Episco-Fact #62
October 1, 2017

Who is William Tyndale and why do we have a lesser Feast Day in his honor?

For the history of the English-speaking Christians, William Tyndale rocked the world. His translation of the New Testament from Greek to English was the first such translation after centuries of the Vulgate Bible (i.e. Latin). First published in 1526, just nine years after Martin Luther posted his thesis in the door at the church in Worms, scripturally hungry English subjects had an outlet from which to read scripture.

Though many English subjects welcomed the Tyndale "Bible," especially the growing merchant and gentry classes, it was not approved for publication by the English (read—Roman Catholic) religious authorities, having been rebuffed by the Bishop of London in 1524, The Right Reverend Cuthbert Tunstall, when Tyndale applied for a license to translate and publish an English version of the Bible. The 1526 translation was published by the house of Peter Quentell. Cologne was Lutheran territory and it would be 1532 before the first in a series of Acts were passed by Parliament to establish the monarch of England as the "head" of the Church in England.

All of this occurs against the backdrop of the Humanist movement, the advent of moveable type, and the Continental Reformation. Henry, even after his break with the Roman Church, was essentially a conservative. Certainly, he initiated reforming of the religious houses in England, but his religious instincts still leaned toward restricting access to the Bible and Worship to those who could read Latin and understand Latin.

William Tyndale was born in 1485ish in the Gloucestershire. He attended and graduated from Magdalene College, Cambridge University. He was gifted at languages and was fluent in French, Greek, Hebrew, German, Latin, Italian, and Spanish in addition to English. He was frustrated in his theological studies by not having access to scriptures.

Tyndale was the first Englishman to translate directly from the original Biblical languages of Hebrew, Old Testament, and Greek, New Testament. There had been a Fifteenth Century translation from the Latin by John Wycliffe, but English authorities would not license that Bible either and that led to laws which restricted Tyndale's translation and publication in his time. Hence, his work on the continent, where he was pursued and eventually arrested in 1535 and executed in 1536, even though Thomas Cromwell, Chancellor of England interceded on his behalf.
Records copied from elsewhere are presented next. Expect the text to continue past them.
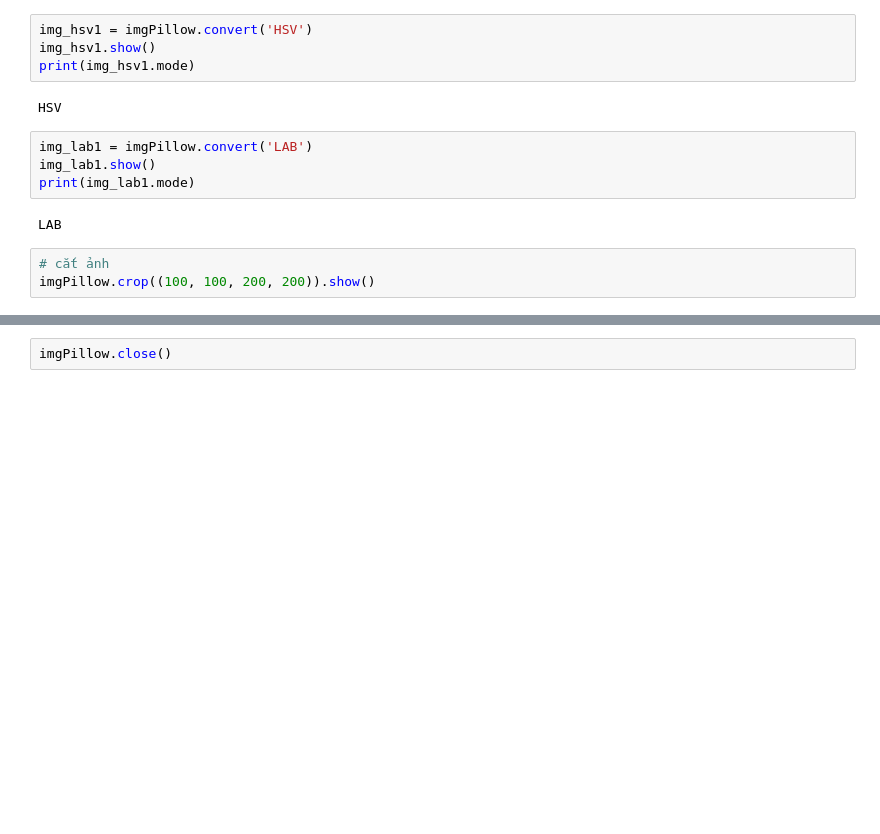
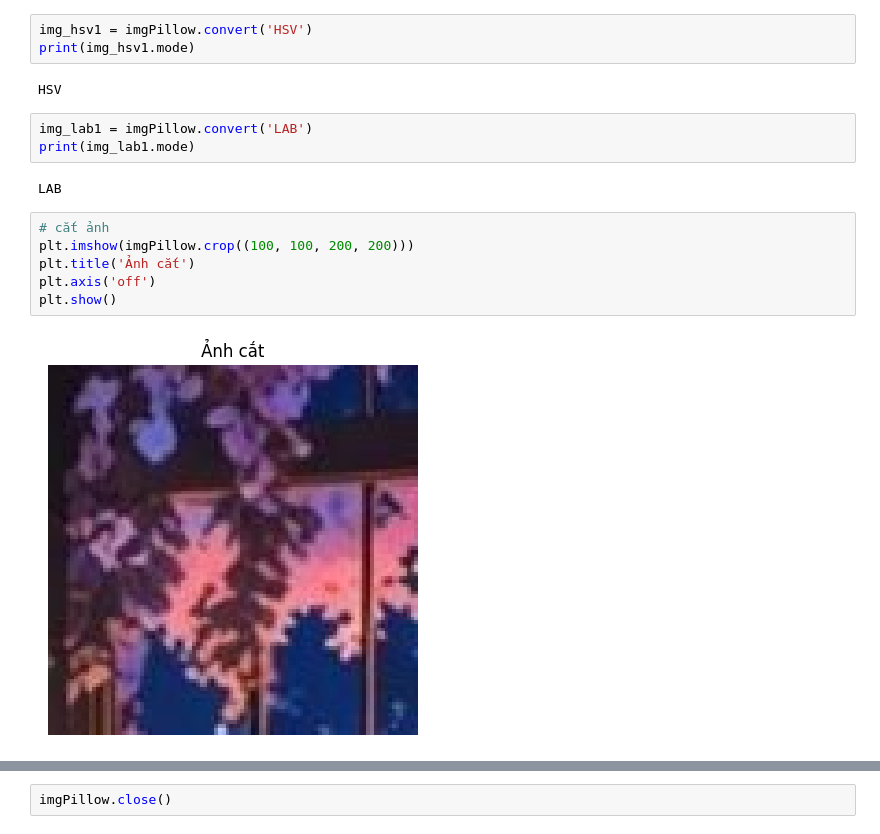
Before and after one commit to Dat184/ThiGiacMayTinh, a Jupyter notebook: Lab/Lab1/lab1.ipynb, the cells around one changed output, grey strips where cells are left out. Cells and saved outputs as stored; diff of their text form; blank space fills up the shorter version.

```diff
--- a/Lab/Lab1/lab1.ipynb
+++ b/Lab/Lab1/lab1.ipynb
@@ -44,16 +64,19 @@ cv2.destroyAllWindows()
 # %%
 img_hsv1 = imgPillow.convert('HSV')
-img_hsv1.show()
 print(img_hsv1.mode)
 # %% [output]
 HSV
 # %%
 img_lab1 = imgPillow.convert('LAB')
-img_lab1.show()
 print(img_lab1.mode)
 # %% [output]
 LAB
 # %%
 # cắt ảnh
-imgPillow.crop((100, 100, 200, 200)).show()
+plt.imshow(imgPillow.crop((100, 100, 200, 200)))
+plt.title('Ảnh cắt')
+plt.axis('off')
+plt.show()
+# %% [output]
+[figure, added]
 # %%
```
Also changed, not shown: parts of 13 cells of this notebook, 4 other files.
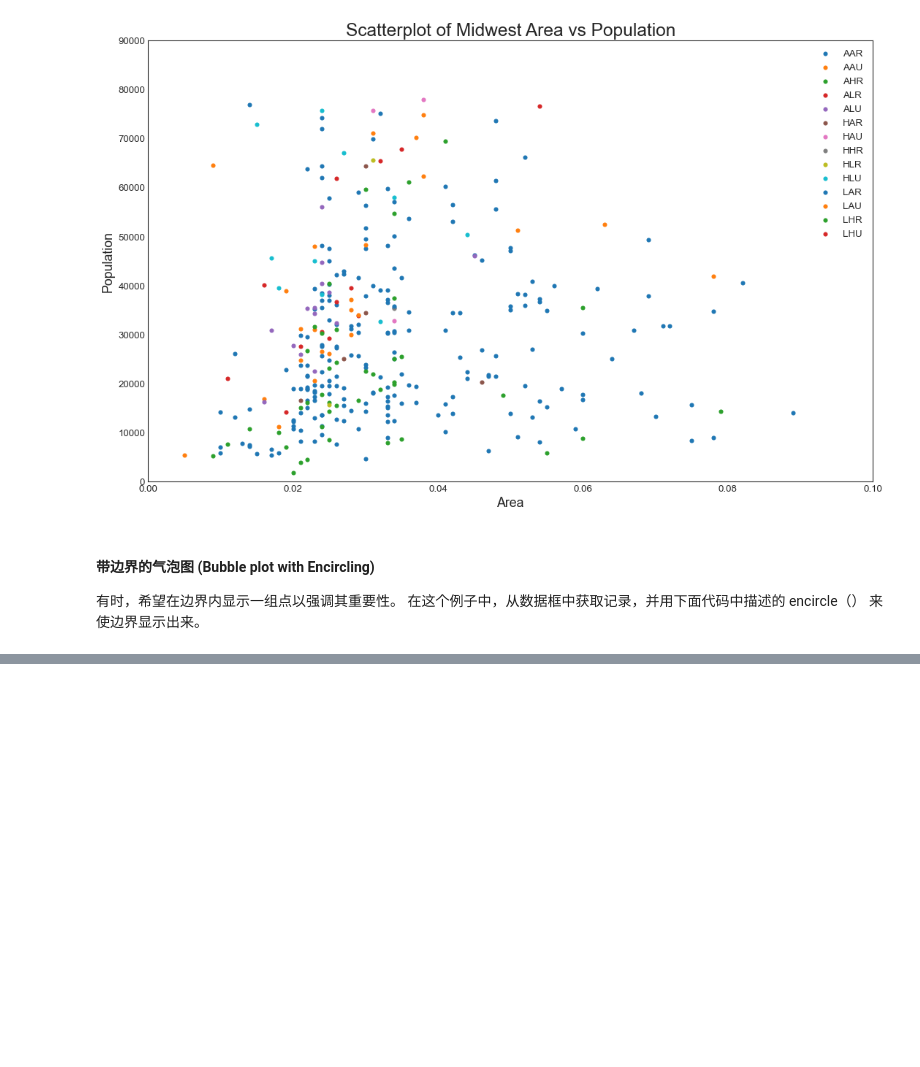
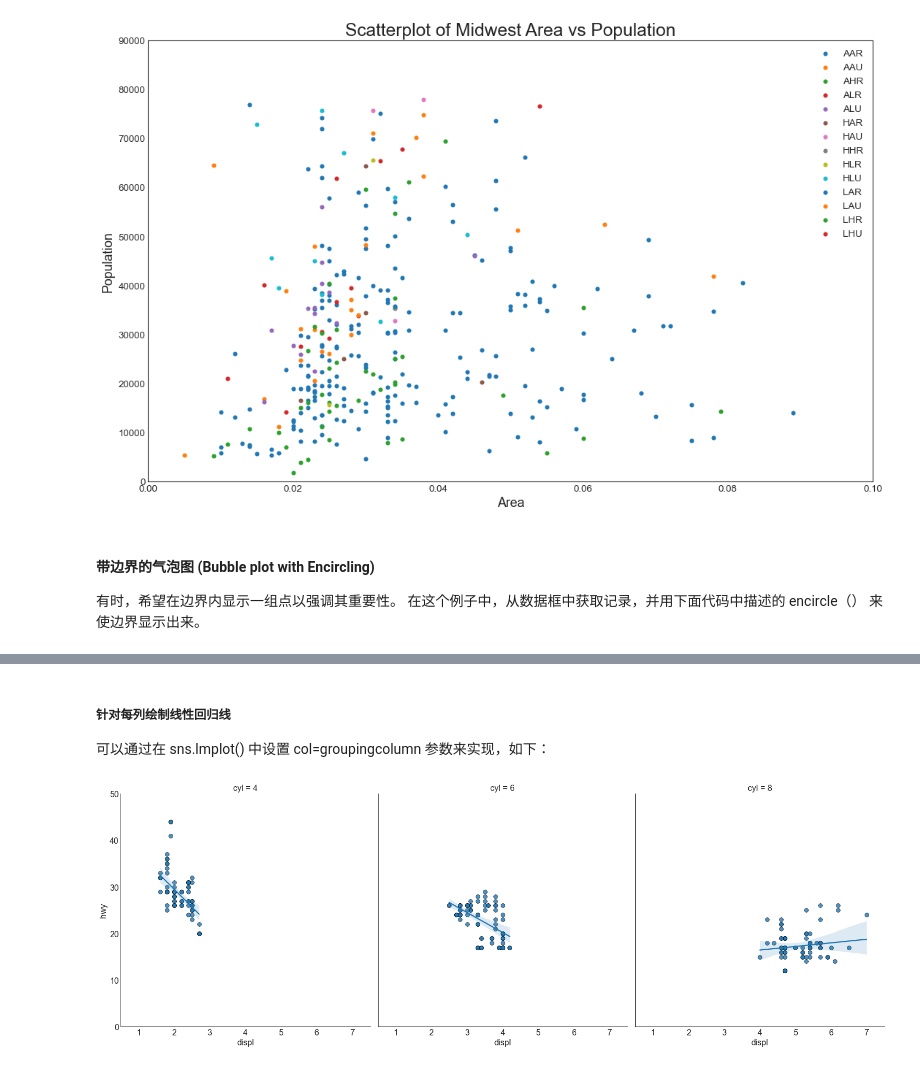
Before and after one commit to wenyuc/basic_learning, a Jupyter notebook: matplotlib_top_50.ipynb, the cells around one changed output, grey strips where cells are left out. Saved outputs shown, nothing was run; the diff lists cells and outputs as text; code cells hidden in the pictures; blank space fills up the shorter version.

```diff
--- a/matplotlib_top_50.ipynb
+++ b/matplotlib_top_50.ipynb
@@ -142,0 +182,19 @@ plt.show()
+# %% [markdown]
+##### 针对每列绘制线性回归线
+ 可以通过在 sns.lmplot() 中设置 col=groupingcolumn 参数来实现，如下：
+# %%
+# Each line in its own column
+sns.set_style("white")
+gridobj = sns.lmplot(x="displ", y="hwy",
+                     data=df_sel,
+                     height=7,
+                     robust=True,
+                     palette='Set1',
+                     col="cyl",
+                     scatter_kws=dict(s=60, linewidths=.7, edgecolors='black'))
+
+# Decorations
+gridobj.set(xlim=(0.5, 7.5), ylim=(0, 50))
+plt.show();
+# %% [output]
+[figure, added]
```
Also changed, not shown: parts of 11 cells of this notebook, 2 other files.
Tyndale's work was so influential that it formed to metrical and colloquialisms of the later Standard Version of the Bible supervised under King James I.


 The Rev. David Lucey